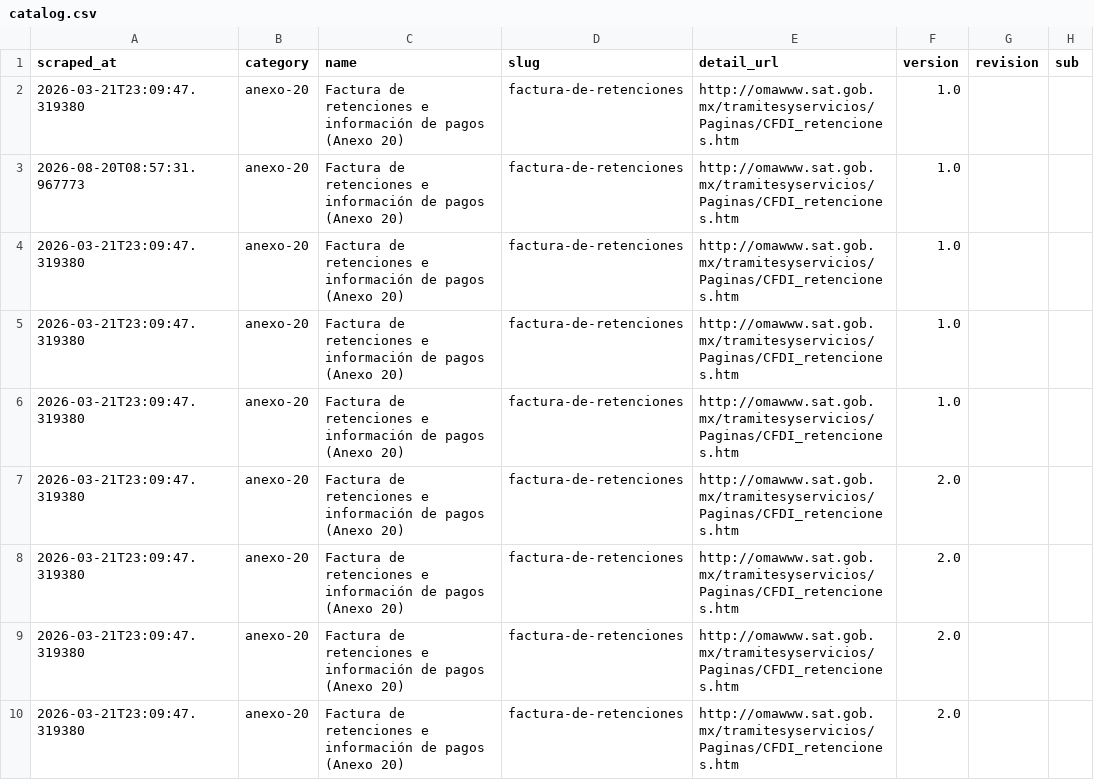
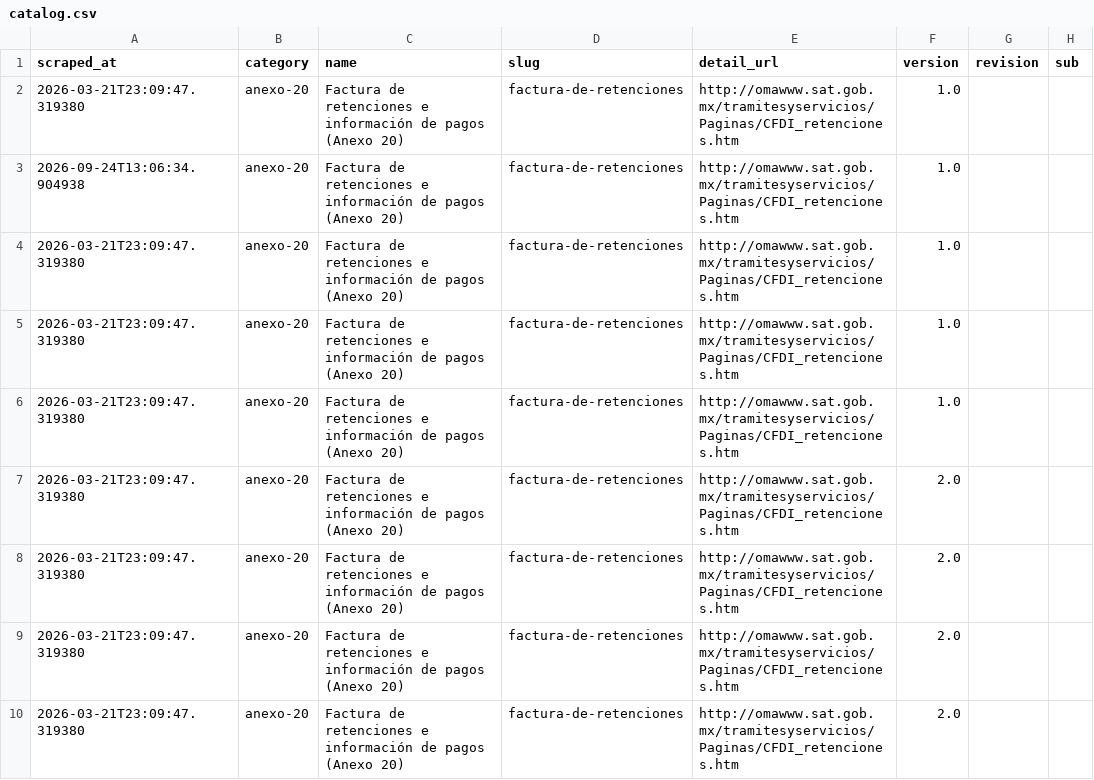
Before and after one commit to mayrop/sat-metadata-scraper, a CSV file: output/catalog.csv, drawn as a sheet; only a part is shown; the diff covers the shown part only; the diff names each change by its address in the sheet, - before the commit and + after, or states it on an @@ line.

```diff
--- a/output/catalog.csv
+++ b/output/catalog.csv
-A3 (scraped_at): 2026-08-20T08:57:31.967773
+A3 (scraped_at): 2026-09-24T13:06:34.904938
```
Also changed, not shown: 9 edited cells elsewhere in this file, 1 other file.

◇ ◇ ◇

◆ TASK PROMPT:
All entries above must be duplicated exactly; please omit any picture they hold.

◆ EXERCISE RESULT:
Before and after one commit to mayrop/sat-metadata-scraper, a CSV file: output/catalog.csv, drawn as a sheet; only a part is shown; the diff covers the shown part only; the diff names each change by its address in the sheet, - before the commit and + after, or states it on an @@ line.

```diff
--- a/output/catalog.csv
+++ b/output/catalog.csv
-A3 (scraped_at): 2026-08-20T08:57:31.967773
+A3 (scraped_at): 2026-09-24T13:06:34.904938
```
Also changed, not shown: 9 edited cells elsewhere in this file, 1 other file.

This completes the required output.